Caleb Chepesiuk

Thank you.

Trafficking under the law, as it has been presented to the committee, can be defined as not only selling but also as giving, sharing, or passing a joint—that's been mentioned a few times, I know. These are all things that would be caught up in Bill C-10 through these provisions.

We recommend, if this legislation is to go through, that the mandatory minimums be triggered by selling where there's a financial transaction. For young people, substances are most often distributed through peer networks, which means their friends and the people they associate with in their classes. It's not always a dealer, or the scary guy at the playground, or these caricatures we've come to develop through historical references.

That is concerning for us, because the aggravating factors of this bill widen it by saying it's anywhere where youth frequent. Well, if you frequent at a party and one pill is shared, or if there's a small amount that can be defined as trafficking, then this triggers the mandatory sentence.

This isn't to downplay the seriousness of that. This is to take a critical look at whether mandatory incarceration is a successful strategy to deal with that, and we believe no.
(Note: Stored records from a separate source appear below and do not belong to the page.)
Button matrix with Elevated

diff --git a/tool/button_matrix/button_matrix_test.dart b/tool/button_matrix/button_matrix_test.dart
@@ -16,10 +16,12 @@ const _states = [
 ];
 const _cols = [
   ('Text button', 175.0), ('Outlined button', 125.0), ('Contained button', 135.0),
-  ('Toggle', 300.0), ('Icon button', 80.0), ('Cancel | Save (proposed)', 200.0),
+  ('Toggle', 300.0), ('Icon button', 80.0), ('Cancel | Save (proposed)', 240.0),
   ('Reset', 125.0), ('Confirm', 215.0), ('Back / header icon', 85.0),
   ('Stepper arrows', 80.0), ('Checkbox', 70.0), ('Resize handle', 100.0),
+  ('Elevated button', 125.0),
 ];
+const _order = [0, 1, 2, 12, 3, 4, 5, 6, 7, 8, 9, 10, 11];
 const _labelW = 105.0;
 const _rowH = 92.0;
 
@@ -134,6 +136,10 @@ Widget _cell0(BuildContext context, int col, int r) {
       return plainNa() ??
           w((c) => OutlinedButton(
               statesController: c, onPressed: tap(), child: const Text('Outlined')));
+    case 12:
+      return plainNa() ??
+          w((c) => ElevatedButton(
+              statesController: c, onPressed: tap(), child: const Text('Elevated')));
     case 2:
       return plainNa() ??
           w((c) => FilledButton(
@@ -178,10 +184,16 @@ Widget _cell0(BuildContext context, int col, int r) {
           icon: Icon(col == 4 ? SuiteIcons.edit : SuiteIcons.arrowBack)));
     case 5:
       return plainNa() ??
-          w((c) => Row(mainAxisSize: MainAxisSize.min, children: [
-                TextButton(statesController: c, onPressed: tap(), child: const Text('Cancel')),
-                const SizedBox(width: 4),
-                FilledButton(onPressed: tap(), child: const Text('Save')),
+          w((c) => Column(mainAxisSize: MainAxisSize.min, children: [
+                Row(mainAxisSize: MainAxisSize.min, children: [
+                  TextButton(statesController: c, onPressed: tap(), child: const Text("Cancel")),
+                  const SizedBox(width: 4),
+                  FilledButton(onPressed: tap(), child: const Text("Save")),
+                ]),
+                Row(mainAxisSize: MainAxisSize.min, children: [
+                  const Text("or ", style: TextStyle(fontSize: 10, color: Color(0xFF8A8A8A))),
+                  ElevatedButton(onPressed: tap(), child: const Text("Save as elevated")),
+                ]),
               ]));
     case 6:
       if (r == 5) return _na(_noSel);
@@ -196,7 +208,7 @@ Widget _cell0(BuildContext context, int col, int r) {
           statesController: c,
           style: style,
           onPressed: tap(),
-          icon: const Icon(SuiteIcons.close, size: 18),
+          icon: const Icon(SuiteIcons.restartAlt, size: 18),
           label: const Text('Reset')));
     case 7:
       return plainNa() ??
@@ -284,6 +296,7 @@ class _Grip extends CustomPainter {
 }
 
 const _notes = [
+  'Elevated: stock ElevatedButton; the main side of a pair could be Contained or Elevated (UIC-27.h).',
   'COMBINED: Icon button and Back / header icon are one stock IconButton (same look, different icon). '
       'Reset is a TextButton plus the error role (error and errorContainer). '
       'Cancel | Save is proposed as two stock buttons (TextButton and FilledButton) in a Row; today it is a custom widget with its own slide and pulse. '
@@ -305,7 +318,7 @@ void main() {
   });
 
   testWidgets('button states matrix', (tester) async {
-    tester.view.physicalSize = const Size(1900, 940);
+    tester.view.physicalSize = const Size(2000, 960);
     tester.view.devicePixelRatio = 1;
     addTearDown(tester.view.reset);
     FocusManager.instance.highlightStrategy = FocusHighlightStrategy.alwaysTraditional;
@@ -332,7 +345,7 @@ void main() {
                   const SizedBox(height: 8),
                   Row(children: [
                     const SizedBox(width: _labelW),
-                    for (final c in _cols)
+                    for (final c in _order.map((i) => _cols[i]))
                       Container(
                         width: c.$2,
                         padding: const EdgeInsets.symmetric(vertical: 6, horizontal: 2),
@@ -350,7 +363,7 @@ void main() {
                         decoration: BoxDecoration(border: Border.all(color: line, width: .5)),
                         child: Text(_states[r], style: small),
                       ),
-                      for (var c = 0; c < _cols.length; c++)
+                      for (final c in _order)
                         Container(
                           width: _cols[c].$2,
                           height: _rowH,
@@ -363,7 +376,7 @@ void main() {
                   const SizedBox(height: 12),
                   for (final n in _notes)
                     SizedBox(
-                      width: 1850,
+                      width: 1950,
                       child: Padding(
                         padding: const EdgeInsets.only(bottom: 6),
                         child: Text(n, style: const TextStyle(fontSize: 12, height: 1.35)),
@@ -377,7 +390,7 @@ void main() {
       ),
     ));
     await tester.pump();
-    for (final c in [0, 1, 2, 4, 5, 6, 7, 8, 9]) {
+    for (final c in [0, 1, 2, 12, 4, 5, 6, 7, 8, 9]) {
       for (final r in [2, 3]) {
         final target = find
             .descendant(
Does that address the question?

10:10 a.m.

NDP

Jack Harris NDP St. John's East, NL

Yes, thank you.

Ms. Vandergrift, I thank you for your presentation and for pointing out the concerns with respect to the international obligations of Canada.

Are you suggesting that a proper analysis has not been done, and no attempt has been made to compare the legislation to Canada's obligations under the convention? Is your point that the convention has not been looked at and compared with these provisions under the Youth Criminal Justice Act in part 4 to make sure that Canada is meeting its obligations?

You mentioned one or two parts. Could you confirm that and perhaps elaborate?

November 1st, 2011 / 10:10 a.m.

Chair, Board of Directors, Canadian Coalition for the Rights of Children

Kathy Vandergrift

That is correct. Under the current government policy there are statements, in response to other studies of children's rights, that when laws are proposed that affect children, a child rights assessment is done. During the review of Bill C-4 we asked for this. I followed up with individual MPs who asked for this, and as far as I know, no one has seen the child rights assessment that was done.

I'm simply saying that all members of Parliament should at least be aware of how the proposed changes fulfill or violate their obligations to protect the rights of children in Canada. Our submission is that there are serious matters in these proposed changes that do violate the convention.

10:15 a.m.

NDP

Jack Harris NDP St. John's East, NL

We just had a very impassioned plea from the Minister of Justice of Quebec concerning the provisions under Bill C-10, particularly those with respect to youth justice.

One of the concerns, and he has proposed, that there is a great deal of evidence that shows there's a relationship between young people being incarcerated and the potential for this bill to increase the number of criminals, increase the amount of recidivism, and increase the number of crimes and victims as a result of that.

Are you aware of studies that might support or counter that?

10:15 a.m.

Conservative

The Chair Conservative Dave MacKenzie

Please give a very brief response.

10:15 a.m.

Chair, Board of Directors, Canadian Coalition for the Rights of Children

Kathy Vandergrift

Okay.

The evidence is clear, and the experience under the current Young Offenders Act with use of alternate measures besides incarceration has been very positive. We have seen some of those detention rates go down.

I sympathize with the concerns about young people, but all our members who work with young people tell us the problem is that we don't have enough good programs of the range we need to deal with the kind of young people we're dealing with. I think that's where the focus needs to be.

10:15 a.m.

Conservative

The Chair Conservative Dave MacKenzie

Mr. Rathgeber.